Fuches gets his attorney, Gale, on board to save Barry. He is concerned about Barry’s recorded confession to Janice’s murder. Gale explains how such recording evidence can always be manipulated and presented in a way that makes sense for their case. We get yet another picture of how bending the facts for one’s gain is considered common practice. Anyhow, while Fuches tries to save Barry out of remorse, Barry cuts a deal with the feds in exchange for giving information on the Chechens, the Bolivians, and the other gangs that he worked with. In exchange for providing that information, he asks if he can take someone with him.
Barry (Season 4) Episode 2 Ending, Explained:
After Gene’s scene enactment, Lon summarizes it almost like a plot-line to their movie. He gets the fact right, and Gene gets the feelings. Once he returns backstage, Sally surprises him with her sudden presence. She questions why he did not tell her about Barry, now that she knows for how long he knew about it. He justifies not sharing on account of his family’s safety. But Sally was in much more danger, considering she was living with him.
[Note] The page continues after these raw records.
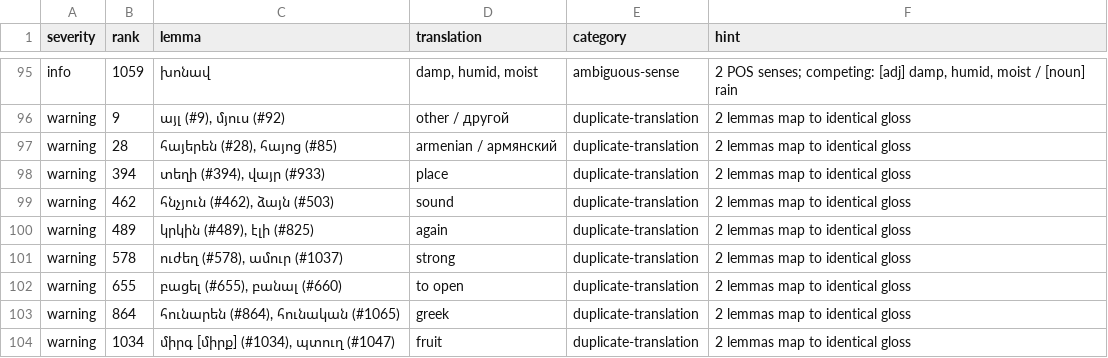
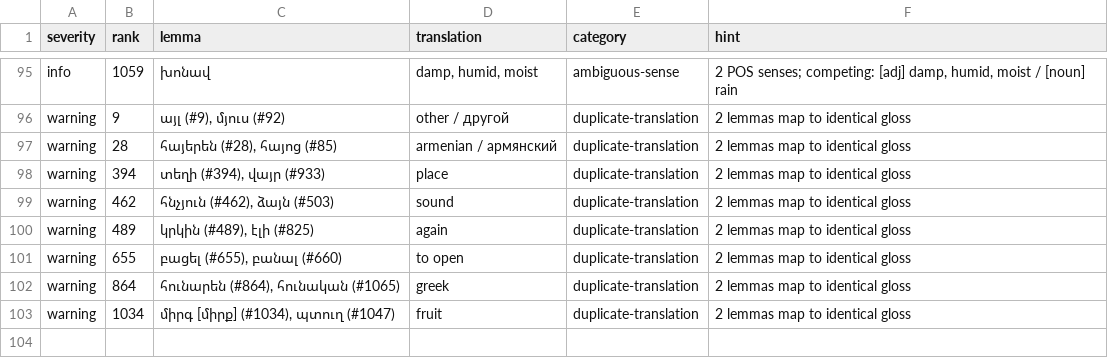
Before and after one commit to homage2sewage/hayeren, a TSV file: frequency/out/deck_validation.tsv, drawn as a sheet; only a part is shown, gaps mark what is left out.

```diff
--- a/frequency/out/deck_validation.tsv
+++ b/frequency/out/deck_validation.tsv
@@ -100,3 +100,2 @@ warning	462	հնչյուն (#462), ձայն (#503)	sound	duplicate-translation	2
 warning	489	կրկին (#489), էլի (#825)	again	duplicate-translation	2 lemmas map to identical gloss
-warning	578	ուժեղ (#578), ամուր (#1037)	strong	duplicate-translation	2 lemmas map to identical gloss
 warning	655	բացել (#655), բանալ (#660)	to open	duplicate-translation	2 lemmas map to identical gloss
```
Also changed, not shown: cards/top_1000.tsv, frequency/golden_glosses.tsv, 17 other files.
Gene makes her question why she is back there, in his class, where their journey started. ‘Because it is home,’ he answers himself. His advice for her? Accept the reality, not fight with what happened in the past and how she could have changed it. Instead, started teaching as he did.
Back in Santa Fe, Cristobal pesters Hank about Barry and why Hank is obsessed with him. Cristobal does not want him to be soft. Hank says that he understands Barry now. Then he suddenly gets a call from Fuches about Barry betraying him. Earlier, we see Fuches walk up to Barry’s cell to learn that he has been moved to special housing. He feels cheated for how Barry used him for his safety. Now, he tells Hank that Barry’s working for the FBI. Feeling betrayed, Hank pledges to kill Barry.